DIRECTIONS FOR THIS TASK
Omit the images. Copy each entry word for word.

#### RECORDS FOR THE TASK

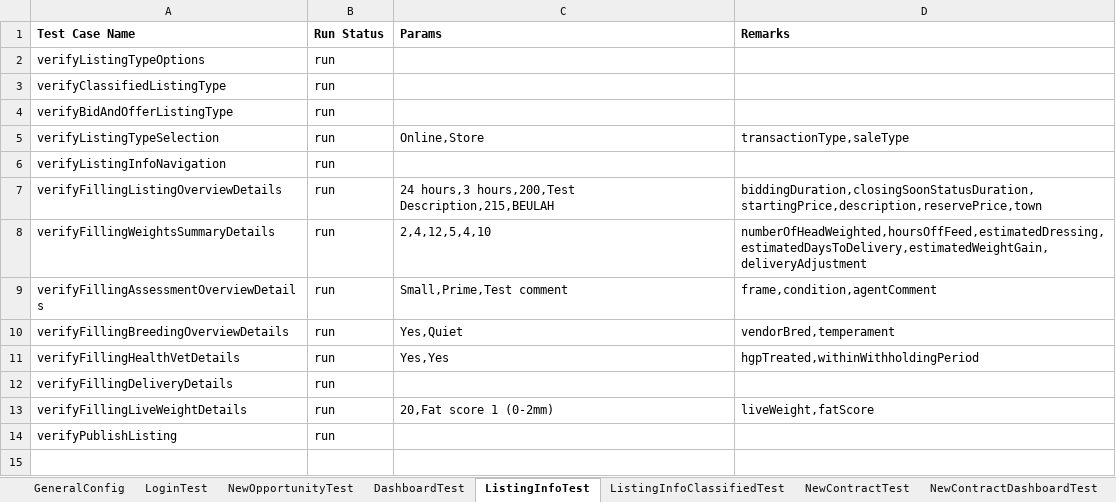
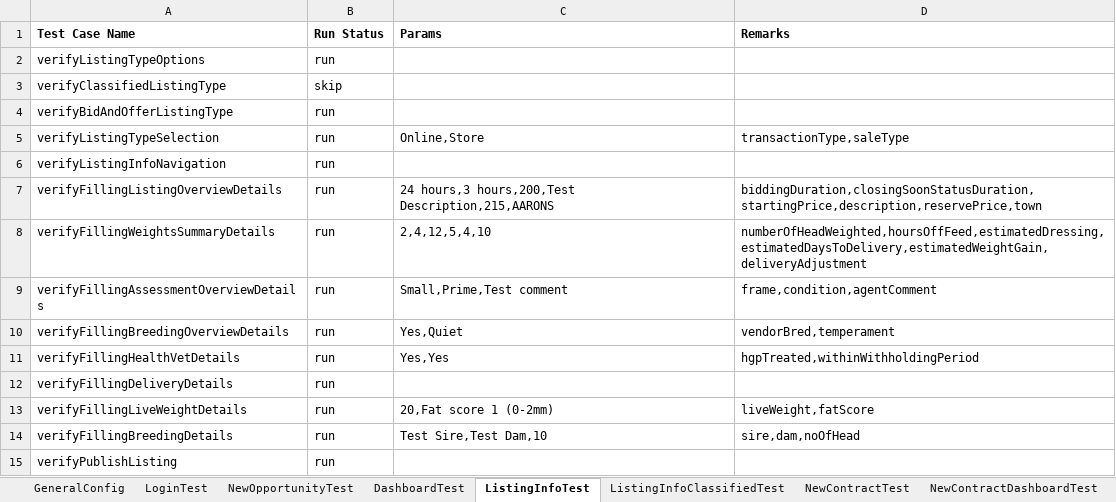
Before and after one commit to plasmacomp/landmark-test-automation, an Excel workbook: src/main/resources/testdata.xlsx, sheet ListingInfoTest, drawn as a sheet; values as stored, in another font and other column widths than the file's, no borders; the diff names each change by its address in the sheet, - before the commit and + after, or states it on an @@ line.

Commit message:
fixed listing info issues

```diff
--- a/src/main/resources/testdata.xlsx (sheet ListingInfoTest)
+++ b/src/main/resources/testdata.xlsx (sheet ListingInfoTest)
-B3 (Run Status): run
+B3 (Run Status): skip
-C7 (Params): …hours,3 hours,200,Test Description,215,BEULAH
+C7 (Params): …hours,3 hours,200,Test Description,215,AARONS
+row 14: verifyFillingBreedingDetails | run | Test Sire,Test Dam,10 | sire,dam,noOfHead
```
Also changed, not shown: 6 other files.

########

SOLUTION
Before and after one commit to plasmacomp/landmark-test-automation, an Excel workbook: src/main/resources/testdata.xlsx, sheet ListingInfoTest, drawn as a sheet; values as stored, in another font and other column widths than the file's, no borders; the diff names each change by its address in the sheet, - before the commit and + after, or states it on an @@ line.

Commit message:
fixed listing info issues

```diff
--- a/src/main/resources/testdata.xlsx (sheet ListingInfoTest)
+++ b/src/main/resources/testdata.xlsx (sheet ListingInfoTest)
-B3 (Run Status): run
+B3 (Run Status): skip
-C7 (Params): …hours,3 hours,200,Test Description,215,BEULAH
+C7 (Params): …hours,3 hours,200,Test Description,215,AARONS
+row 14: verifyFillingBreedingDetails | run | Test Sire,Test Dam,10 | sire,dam,noOfHead
```
Also changed, not shown: 6 other files.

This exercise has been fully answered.